A comprehensive and equitable approach to Covid-19 requires public health professionals to address not only Covid-19, but also the underlying social conditions and systems that lead to its disproportionate impact on communities of color. Our immediate responsibility is to ensure that racial disparities remain at the center of all Covid-19 government relief packages:
- Wealth Equity: Distribute monthly stimulus checks and continue supplementary unemployment benefits throughout the pandemic
- Housing Equity: Extend moratoriums on evictions and provide renter assistance subsidies
- Education Equity: Stabilize schools with equitable distribution and flexible spending of congressional stimulus funds
It is imperative that our advocacy continues beyond Covid-19. Our long-term work is to establish the conditions of an equitable society—one where all Americans have equal access to health-promoting systems and resources:
- Wealth Equity:
- Increase the minimum wage to keep up with inflation
- Establish a universal health insurance plan that is not tied to employment status
- Invest in and expand safety net programs, such as SNAP, WIC, and TANF
- Housing Protections:
- Promote tenant rights
- Increase access to affordable housing
- Expand pathways to home ownership for communities of color
- Education Equity:
- Invest in broadband infrastructure and educational technology for all students
- Fund school-based social-emotional learning initiatives, such as counselors, social workers, and other educational support services
- Disentangle public school funding from local property taxes
If we don’t take bold and decisive steps to address racial disparities, systemic racism will threaten public health long after Covid-19 is behind us. In order to create a society in which health is accessible to all, we must dismantle racist systems and policies that perpetuate health inequities.
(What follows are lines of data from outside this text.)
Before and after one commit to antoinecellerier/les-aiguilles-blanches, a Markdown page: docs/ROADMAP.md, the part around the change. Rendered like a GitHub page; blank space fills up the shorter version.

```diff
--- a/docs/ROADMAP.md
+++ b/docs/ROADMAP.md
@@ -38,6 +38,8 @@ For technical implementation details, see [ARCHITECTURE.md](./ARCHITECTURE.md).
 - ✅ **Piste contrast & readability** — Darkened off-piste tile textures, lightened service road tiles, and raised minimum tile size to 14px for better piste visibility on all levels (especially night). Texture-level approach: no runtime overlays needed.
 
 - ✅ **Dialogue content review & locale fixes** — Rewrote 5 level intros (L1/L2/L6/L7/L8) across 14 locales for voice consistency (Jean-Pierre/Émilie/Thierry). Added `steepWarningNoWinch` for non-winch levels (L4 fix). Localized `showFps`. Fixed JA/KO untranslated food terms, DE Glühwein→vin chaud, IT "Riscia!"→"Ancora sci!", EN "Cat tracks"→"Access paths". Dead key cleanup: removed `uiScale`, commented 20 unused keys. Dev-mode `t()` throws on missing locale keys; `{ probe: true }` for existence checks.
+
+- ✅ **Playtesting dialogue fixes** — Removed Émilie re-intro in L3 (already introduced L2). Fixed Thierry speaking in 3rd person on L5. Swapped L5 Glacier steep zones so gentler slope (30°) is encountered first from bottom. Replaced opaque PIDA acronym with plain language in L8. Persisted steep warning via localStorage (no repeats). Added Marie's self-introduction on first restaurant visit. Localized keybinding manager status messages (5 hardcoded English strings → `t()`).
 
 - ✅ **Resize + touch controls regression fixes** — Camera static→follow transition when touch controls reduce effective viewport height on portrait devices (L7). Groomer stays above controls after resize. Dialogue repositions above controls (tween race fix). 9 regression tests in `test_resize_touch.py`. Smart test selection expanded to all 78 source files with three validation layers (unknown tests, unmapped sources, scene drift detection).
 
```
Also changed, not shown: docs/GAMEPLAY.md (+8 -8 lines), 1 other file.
We must invest in the wealth, housing, and education of communities who have long lived at the margins of our society. Our goal should not be to return to our “normal” lives before Covid-19; our norms are rooted in systemic racism. Our responsibility is to honestly reckon with the systems that created inequities before Covid-19 and deepened them during the pandemic. We must reimagine and rebuild a more equitable “new normal.”